Cambodia followed Thailand, Sri Lanka, Singapore, and India in reopening its borders to foreign travelers. Myanmar, the popular tourist destination, wants to keep up and announced that the government plans to reopen to tourists. Although this news may seem great to many, the situation in Myanmar is currently complicated.
Most countries have closed their borders over the past two years to prevent the spread of the coronavirus. Myanmar, on the other hand, has also been struggling with the aftermath of a February 2021 military coup in which a military junta overthrew the country's democratically elected government.
Myanmar, which was ruled by the military for a decade, has always presented travelers with a dilemma: Do they support the regime, which has been perceived as oppressive in the past, or the locals, who rely on outside aid? But the question now is more about whether anyone will travel to Myanmar at all, given the fact that Covid is still a current problem, as well as the political turmoil that is sweeping the country.
Officials have set up a website anticipating tourist interest, but have made it clear that any opening depends on successful Covid containment.

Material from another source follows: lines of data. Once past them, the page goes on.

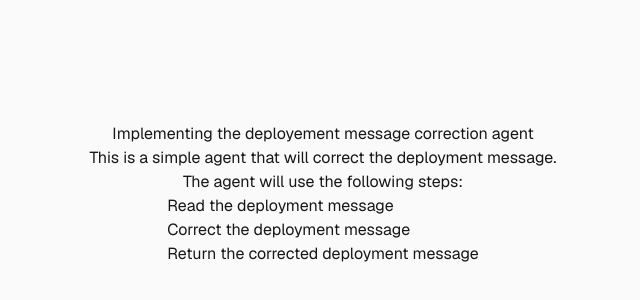
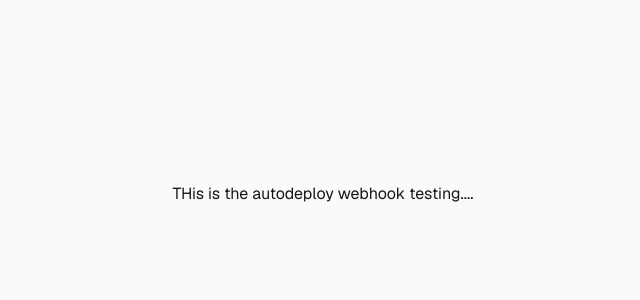
Before and after one commit to GauravNardia/clean-nextjs, a Next.js app: page / in a window 1280 px wide. Shown: the part 206-506 px from the top of the page, without its empty margins (317-957 px from the left). Built offline with nearby package versions, Linux system fonts and the light colour scheme.

Commit message:
test webhook

```diff
--- a/app/page.tsx
+++ b/app/page.tsx
@@ -3,14 +3,9 @@ import Image from "next/image";
 export default function Home() {
   return (
     <div className="flex flex-col flex-1 items-center justify-center bg-zinc-50 font-sans dark:bg-black">
-        <h1>Implementing the deployement message correction agent</h1>
-        <p>This is a simple agent that will correct the deployment message.</p>
-        <p>The agent will use the following steps:</p>
-        <ol>
-            <li>Read the deployment message</li>
-            <li>Correct the deployment message</li>
-            <li>Return the corrected deployment message</li>
-        </ol>
+     <h1>
+      THis is the autodeploy webhook testing....
+     </h1>
     </div>
   );
 }
```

Zeyar Htun, deputy director of the Public Relations and Information Department at the military-run Ministry of Hotels and Tourism, confirmed to CNN Travel, "We plan to reopen to tourists that are vaccinated when plans are well prepared for safe and convenient travel."
Meanwhile, international travelers from several countries have been warned by their own governments not to travel to the country due to the virus as well as post-coup instability. The U.S. State Department, for example, has issued level four "do not visit" warnings for Myanmar. One warning regards the number of cases in the country and the other regards the current political situation. A separate advisory states: "Myanmar is experiencing a severe political, economic, human rights, and humanitarian crisis due to the military's brutal crackdown."
Myanmar's official tourism website currently provides few details on the reopening plans, but reports indicate that the government wants to focus on visitors from Southeast Asia first. Once Myanmar's doors open, travelers returning to the country will notice big changes since their last visit.
According to media on the ground, the infrastructure has been significantly weakened. Many businesses have closed due to economic pressures or because the owners have left the country. The tourism industry is run by military generals and the country has even seen intermittent power outages and occasional Internet shutdowns. International brands are among those affected. For example, the five-star hotel in the capital, Kempinski Nay Pyi Taw, has been "temporarily closed" since mid-October, according to its website. The reason is not known.